Storm slows Coast Guard assessment of runaway drilling rig damage
ANCHORAGE — The Coast Guard was trying to determine on Tuesday whether a strong Alaska storm had abated enough to allow a helicopter to assess the condition of a drilling rig that ran aground in shallow water off a small island.
If conditions are safe, the helicopter also would lower experts to the Kulluk to get a close look at the rig and determine whether it is leaking fuel, said Curtis Smith, a Royal Dutch Shell PLC employee speaking for a unified command center set up in an Anchorage hotel.
About 250 people from the Coast Guard, Shell, state responders and others were involved in a response effort and waiting to know for sure what environmental impact the grounding might have caused.
Storm conditions re-mained severe Tuesday morning, with the grounded rig likely taking a pounding. Winds were reported at up to 70 mph, with waves 35 feet and 45-foot swells. Some waves overnight reached 50 feet, the National Weather Service said.
The forecast called for both wind and waves easing Tuesday afternoon.
“We are doing whatever we can do to prepare,” unified command center spokeswoman Destin Singleton said.
The Kulluk is carrying 150,000 gallons of diesel and about 12,000 gallons of lube oil and hydraulic fluid. “The condition of the Kulluk has not been confirmed,” unified command said in a status report issued about 12 hours after the grounding.
The drilling rig was built with a double-sided hull of reinforced steel that is 3 inches thick, Smith said.
The drilling rig's difficulties go back to Thursday when it separated from a towing vessel south of Kodiak Island as it was being towed to Seattle for maintenance. The rig grounded Monday night on a sand and gravel shore off the southeast side of Sitkalidak Island, an uninhabited island in the Gulf of Alaska.
The North Pacific storm that has caused problems for Shell's efforts to move the drill into place near Kodiak Island was expected to ease a bit Tuesday, spokeswoman Darci Sinclair said.
Rep. Ed Markey, D-Mass., who is the top Democrat on the Natural Resources Committee, issued a statement expressing his concerns about the Kulluk situation.
“Oil companies keep saying they can conquer the Arctic, but the Arctic keeps disagreeing with the oil companies,” Markey said. “Drilling expansion could prove disastrous for this sensitive environment.”
Show commenting policy
TribLive commenting policy
You are solely responsible for your comments and by using TribLive.com you agree to our Terms of Service.
We moderate comments. Our goal is to provide substantive commentary for a general readership. By screening submissions, we provide a space where readers can share intelligent and informed commentary that enhances the quality of our news and information.

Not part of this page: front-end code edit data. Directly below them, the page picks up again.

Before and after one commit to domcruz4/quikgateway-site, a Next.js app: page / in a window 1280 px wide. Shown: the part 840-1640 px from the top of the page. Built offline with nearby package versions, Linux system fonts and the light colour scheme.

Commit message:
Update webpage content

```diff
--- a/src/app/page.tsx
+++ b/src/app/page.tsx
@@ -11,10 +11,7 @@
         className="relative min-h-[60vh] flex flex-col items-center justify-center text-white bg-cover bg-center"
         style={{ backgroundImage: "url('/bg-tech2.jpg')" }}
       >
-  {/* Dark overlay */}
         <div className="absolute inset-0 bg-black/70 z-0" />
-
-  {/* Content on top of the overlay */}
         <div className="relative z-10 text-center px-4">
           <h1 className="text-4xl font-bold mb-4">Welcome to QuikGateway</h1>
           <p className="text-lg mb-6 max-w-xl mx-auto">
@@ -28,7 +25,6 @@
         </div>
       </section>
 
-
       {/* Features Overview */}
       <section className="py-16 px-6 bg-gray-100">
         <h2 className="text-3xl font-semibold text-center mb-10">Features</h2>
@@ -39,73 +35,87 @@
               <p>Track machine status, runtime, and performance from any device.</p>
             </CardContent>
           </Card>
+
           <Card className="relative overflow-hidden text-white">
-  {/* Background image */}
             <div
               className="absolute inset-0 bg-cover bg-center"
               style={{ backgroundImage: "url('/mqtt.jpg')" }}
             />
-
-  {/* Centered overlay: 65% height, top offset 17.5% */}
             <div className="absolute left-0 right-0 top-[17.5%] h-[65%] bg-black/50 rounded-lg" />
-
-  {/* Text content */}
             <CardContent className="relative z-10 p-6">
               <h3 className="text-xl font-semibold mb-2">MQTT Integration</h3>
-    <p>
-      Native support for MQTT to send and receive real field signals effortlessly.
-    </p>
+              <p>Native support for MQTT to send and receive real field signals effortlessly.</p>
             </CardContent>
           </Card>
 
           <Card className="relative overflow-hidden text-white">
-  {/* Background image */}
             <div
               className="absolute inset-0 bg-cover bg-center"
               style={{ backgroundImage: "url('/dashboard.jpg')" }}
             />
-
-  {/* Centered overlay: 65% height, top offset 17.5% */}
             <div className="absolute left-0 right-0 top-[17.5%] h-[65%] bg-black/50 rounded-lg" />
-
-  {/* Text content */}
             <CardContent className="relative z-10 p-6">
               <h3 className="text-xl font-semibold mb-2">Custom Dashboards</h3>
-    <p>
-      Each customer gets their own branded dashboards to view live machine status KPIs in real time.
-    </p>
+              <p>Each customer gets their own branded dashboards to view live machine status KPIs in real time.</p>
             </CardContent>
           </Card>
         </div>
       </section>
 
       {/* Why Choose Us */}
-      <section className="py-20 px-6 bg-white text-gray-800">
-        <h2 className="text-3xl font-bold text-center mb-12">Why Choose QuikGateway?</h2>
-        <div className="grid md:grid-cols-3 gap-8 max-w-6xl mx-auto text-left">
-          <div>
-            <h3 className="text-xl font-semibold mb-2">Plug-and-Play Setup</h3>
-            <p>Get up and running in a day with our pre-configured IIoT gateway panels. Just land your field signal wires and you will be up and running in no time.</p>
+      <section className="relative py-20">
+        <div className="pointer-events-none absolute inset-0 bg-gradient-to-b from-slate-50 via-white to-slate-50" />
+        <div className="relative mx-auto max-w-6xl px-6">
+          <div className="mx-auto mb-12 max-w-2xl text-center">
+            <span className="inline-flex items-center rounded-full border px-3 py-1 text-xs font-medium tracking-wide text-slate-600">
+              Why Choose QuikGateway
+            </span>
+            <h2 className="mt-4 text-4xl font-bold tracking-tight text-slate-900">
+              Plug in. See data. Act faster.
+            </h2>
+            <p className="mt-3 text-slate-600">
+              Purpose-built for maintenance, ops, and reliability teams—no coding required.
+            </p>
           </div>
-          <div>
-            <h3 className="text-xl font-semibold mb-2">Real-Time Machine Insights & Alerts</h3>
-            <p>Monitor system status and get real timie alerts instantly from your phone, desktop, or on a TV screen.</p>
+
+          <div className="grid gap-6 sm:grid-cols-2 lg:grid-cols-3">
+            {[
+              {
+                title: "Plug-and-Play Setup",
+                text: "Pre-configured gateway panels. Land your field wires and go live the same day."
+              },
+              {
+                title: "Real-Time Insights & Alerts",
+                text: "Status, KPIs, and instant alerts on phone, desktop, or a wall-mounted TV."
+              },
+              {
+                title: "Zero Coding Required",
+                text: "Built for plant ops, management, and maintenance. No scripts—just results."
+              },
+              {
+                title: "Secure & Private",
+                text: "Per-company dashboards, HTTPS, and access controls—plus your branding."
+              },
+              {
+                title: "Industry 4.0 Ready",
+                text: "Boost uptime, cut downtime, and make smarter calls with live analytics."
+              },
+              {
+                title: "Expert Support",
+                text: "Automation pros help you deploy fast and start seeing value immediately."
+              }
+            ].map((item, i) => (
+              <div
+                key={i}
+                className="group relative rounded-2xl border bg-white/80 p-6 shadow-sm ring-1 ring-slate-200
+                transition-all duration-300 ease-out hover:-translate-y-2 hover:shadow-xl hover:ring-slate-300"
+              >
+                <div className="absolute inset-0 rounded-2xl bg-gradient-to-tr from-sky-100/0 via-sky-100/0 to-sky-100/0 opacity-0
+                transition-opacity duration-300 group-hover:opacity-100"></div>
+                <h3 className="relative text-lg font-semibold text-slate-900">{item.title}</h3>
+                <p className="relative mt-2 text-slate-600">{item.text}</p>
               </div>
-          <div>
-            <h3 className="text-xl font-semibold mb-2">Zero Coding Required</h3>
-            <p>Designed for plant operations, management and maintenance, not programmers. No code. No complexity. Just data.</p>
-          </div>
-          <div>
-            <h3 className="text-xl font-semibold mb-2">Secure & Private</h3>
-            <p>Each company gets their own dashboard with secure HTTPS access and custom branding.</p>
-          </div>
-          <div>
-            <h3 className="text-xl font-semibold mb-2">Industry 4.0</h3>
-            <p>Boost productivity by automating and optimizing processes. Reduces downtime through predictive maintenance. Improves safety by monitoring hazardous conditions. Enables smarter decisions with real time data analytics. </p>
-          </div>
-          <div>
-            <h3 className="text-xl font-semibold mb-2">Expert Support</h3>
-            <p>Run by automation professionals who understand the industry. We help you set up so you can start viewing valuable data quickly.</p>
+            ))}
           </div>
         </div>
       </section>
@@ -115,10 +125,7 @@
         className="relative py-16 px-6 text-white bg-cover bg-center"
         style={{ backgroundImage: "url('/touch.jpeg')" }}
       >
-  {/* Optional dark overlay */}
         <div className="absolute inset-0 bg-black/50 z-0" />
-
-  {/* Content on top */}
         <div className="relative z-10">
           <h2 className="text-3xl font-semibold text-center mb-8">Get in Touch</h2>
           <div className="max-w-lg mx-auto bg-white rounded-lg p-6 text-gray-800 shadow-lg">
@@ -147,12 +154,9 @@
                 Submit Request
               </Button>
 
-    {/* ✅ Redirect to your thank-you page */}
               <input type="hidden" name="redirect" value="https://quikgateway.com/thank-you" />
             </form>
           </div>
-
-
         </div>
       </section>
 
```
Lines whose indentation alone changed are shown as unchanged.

While most comments will be posted if they are on-topic and not abusive, moderating decisions are subjective. We will make them as carefully and consistently as we can. Because of the volume of reader comments, we cannot review individual moderation decisions with readers.
We value thoughtful comments representing a range of views that make their point quickly and politely. We make an effort to protect discussions from repeated comments either by the same reader or different readers.
We follow the same standards for taste as the daily newspaper. A few things we won't tolerate: personal attacks, obscenity, vulgarity, profanity (including expletives and letters followed by dashes), commercial promotion, impersonations, incoherence, proselytizing and SHOUTING. Don't include URLs to Web sites.
We do not edit comments. They are either approved or deleted. We reserve the right to edit a comment that is quoted or excerpted in an article. In this case, we may fix spelling and punctuation.
We welcome strong opinions and criticism of our work, but we don't want comments to become bogged down with discussions of our policies and we will moderate accordingly.
We appreciate it when readers and people quoted in articles or blog posts point out errors of fact or emphasis and will investigate all assertions. But these suggestions should be sent via e-mail. To avoid distracting other readers, we won't publish comments that suggest a correction. Instead, corrections will be made in a blog post or in an article.
- Personal use of Secret Service agents on staffer’s behalf draws investigaton
- Security at Capitol questioned
- 8 arrested in post-game riots in Morgantown
- Election picture looks less predictable with Ebola, ISIS on the table
- Alleged trooper killer may have been seen Friday
- West Virginia University warns students over riots
- Navy civilian goes on trial for diverting $2M to brother of his boss
- Officials: 500M financial records hacked
- Crying suspect trapped in Calif. chimney, saved but arrested
- Expert: Stress level rises for Americans who forfeit vacation
- Ferguson slaying of Brown reconstructed in county autopsy